Task to complete » Would you please return only the lines from the one with "Another edit." through the last line of the records below, leaving the pictures out?

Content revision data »
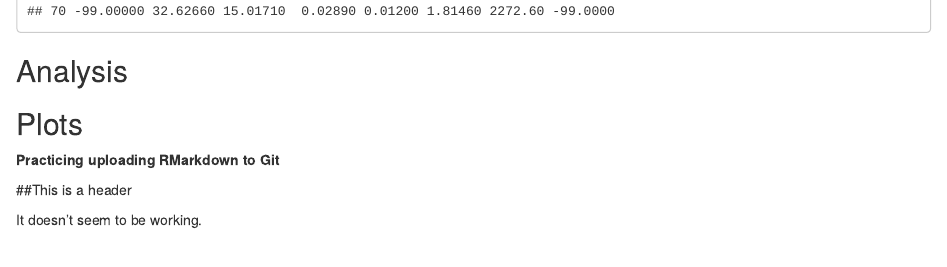
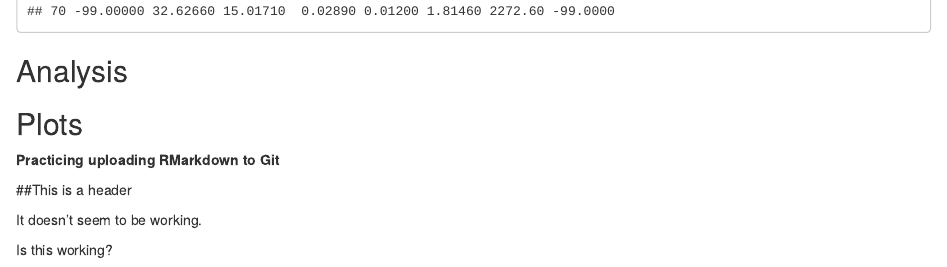
Before and after one commit to amandagavin/training-agavin, an R Markdown document (Rmd/rmarkdown-lesson.Rmd): the page in a window 1100 px wide, from 4930 px down. Rendered offline with R 4.5, knitr and Pandoc, with nearby package versions; some code elsewhere in the file could not run offline.

Commit message:
Another edit.

```diff
--- a/Rmd/rmarkdown-lesson.Rmd
+++ b/Rmd/rmarkdown-lesson.Rmd
@@ -77,3 +77,5 @@ read.csv("Data/BGchem2008data.csv")
 ##This is a header
 
 It doesn't seem to be working.
+
+Is this working?
```
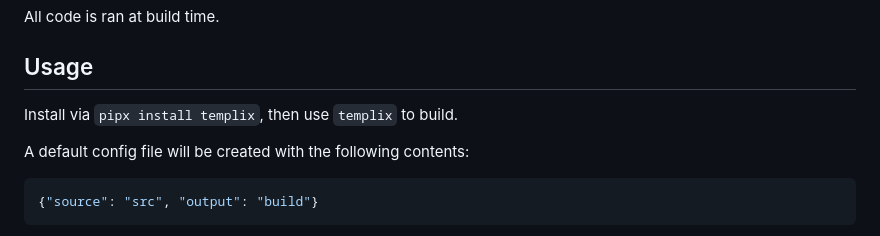
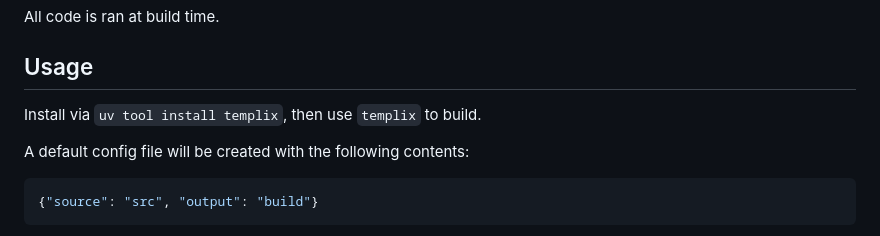
Before and after one commit to Omena0/templix, a Markdown page: README.md, the part around the change. GitHub-like rendering.

Commit message:
uv tool instead of pipx

```diff
--- a/README.md
+++ b/README.md
@@ -9,7 +9,7 @@ All code is ran at build time.
 
 ## Usage
 
-Install via `pipx install templix`, then use `templix` to build.
+Install via `uv tool install templix`, then use `templix` to build.
 
 A default config file will be created with the following contents:
 
```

Task solution »
Another edit.

```diff
--- a/Rmd/rmarkdown-lesson.Rmd
+++ b/Rmd/rmarkdown-lesson.Rmd
@@ -77,3 +77,5 @@ read.csv("Data/BGchem2008data.csv")
 ##This is a header
 
 It doesn't seem to be working.
+
+Is this working?
```
Before and after one commit to Omena0/templix, a Markdown page: README.md, the part around the change. GitHub-like rendering.

Commit message:
uv tool instead of pipx

```diff
--- a/README.md
+++ b/README.md
@@ -9,7 +9,7 @@ All code is ran at build time.
 
 ## Usage
 
-Install via `pipx install templix`, then use `templix` to build.
+Install via `uv tool install templix`, then use `templix` to build.
 
 A default config file will be created with the following contents:
 
```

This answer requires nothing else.